Anyway, this newfound (forced) break will give me a little bit of extra time. I plan to take advantage of it and solely focus on my own writing.

Yup, I won’t be doing any new critiques whatsoever starting this week and lasting until mid-January. I have a NF WIP that I plan on sinking my teeth into, and I can’t wait.

My battle with rhyme

I have some pretty random writing goals. Yes, I primarily want to write picture books, but i have a pretty big writing goal that includes that. I want to get one of everything published. I want to publish a MG, NF, an article, etc. I’d even wanted to get an academic article, but they keep switching up APA on me, and I’m too lazy for that.

What does that have to do with anything? Writing a rhyming picture book is on my list of writing goals. I am proud to say that I’m getting better with it.No, really!

I went from an okay story with erratic rhyme. Then I had a pretty good story, but the rhyme seemed forced. Now I have a pretty good story, but the rhyme is leading the story too much.

That looks like progress to me.

So, what did I do to fix my most recent issue with rhyme? I first sent my manuscript to Rate Your Story. Their feedback is extremely helpful. Then, I read my manuscript one time and sat it aside. I wrote down (yes, by hand) what story elements I needed to tighten and brainstormed some solutions. After that, I wrote a new manuscript. I pretty much only kept two characters from the original. Now, I’ve sent this most recent manuscript to my critique partner. Where’d I get this particular critique partner? He’s actually one of my favorite partners I found through the KidLit411 Manuscript Swap group on Facebook.

Make those connections, my friends, and keep on tweaking those manuscripts.

Writing Distractions

As a writer who wants to do big things, it’s easy to become distracted. I’m sure I’m not alone. We’re supposed to build an author platform, right? That means I need to be on social media, right? We should always work to hone our craft, right? That means I need to take more classes. Writing in isolation is garbage. That means I need to be an active participant in the writing community, right?

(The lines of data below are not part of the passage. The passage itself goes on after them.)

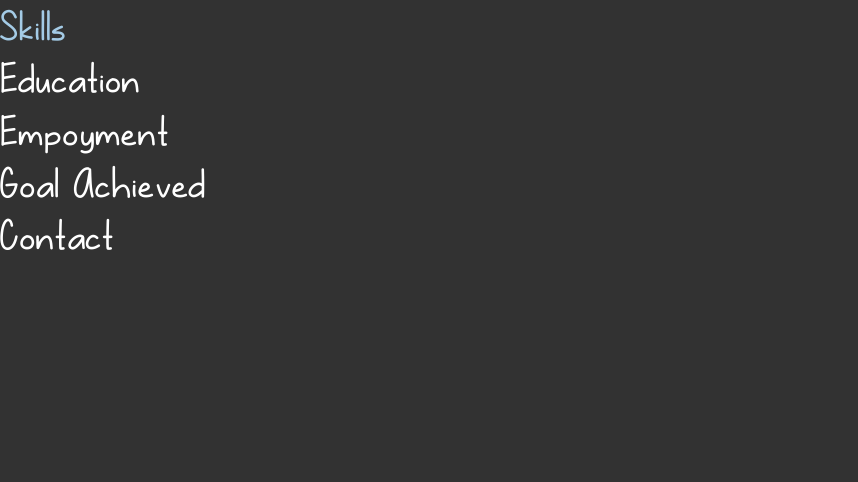
Repository: nikichanko/cv
Page: print.html
These files come from the project's save history. The page is drawn as it stood at one moment and after the next save; the edit follows.
The browser window is 1280 px wide. The pictures show the whole page, at 67% of full size.

Above is the page before, as saved 2018-08-10 03:19:01.

After the next save:
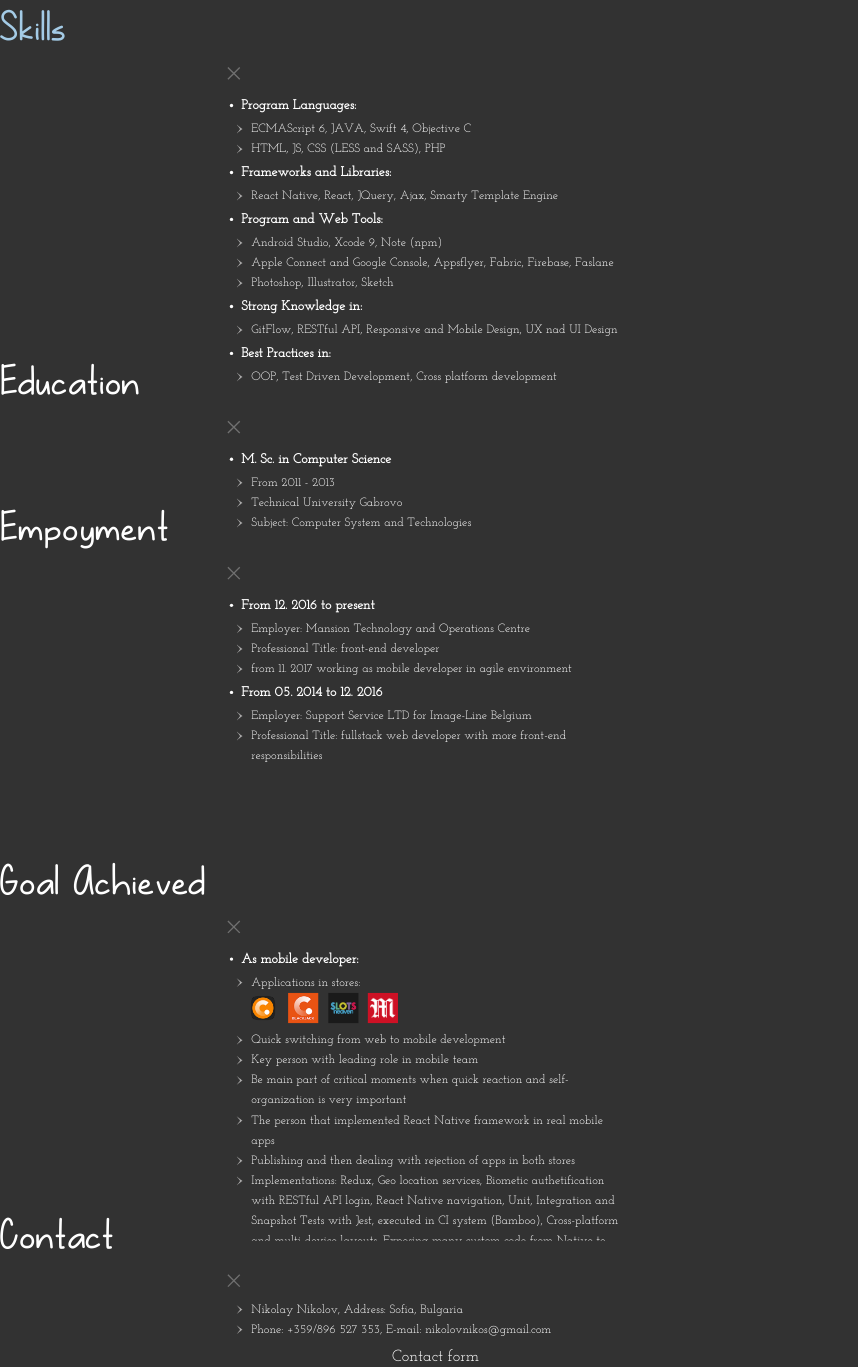
Saved 4 min 14 s later.
--- a/js/print.js
+++ b/js/print.js
@@ -5,7 +5,7 @@ $.get( "index.html", function( data ) {
     contents.each(function( i,v ) {
       var cont = v.innerHTML;
       var item = items[i].innerText;
-      $("#content").append($('<div class="item")>'+item+'</div><div class="content">'+cont+'</div>'));
+      $("#content").append($('<div class="item")>'+item+'</div><div class="content open">'+cont+'</div>'));
     });
   }
 //  $( ".result" ).html( data );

It’s really easy to get caught up in the non-writing side of writing. I just recently had to check myself about this. I love contests. I love interacting. I love a great deal of the extras. However, if I’m not being productive as a writer (you know, with an actual increase in my word count to show for it), I have to be honest with myself about not being on task. Then I have to fix it.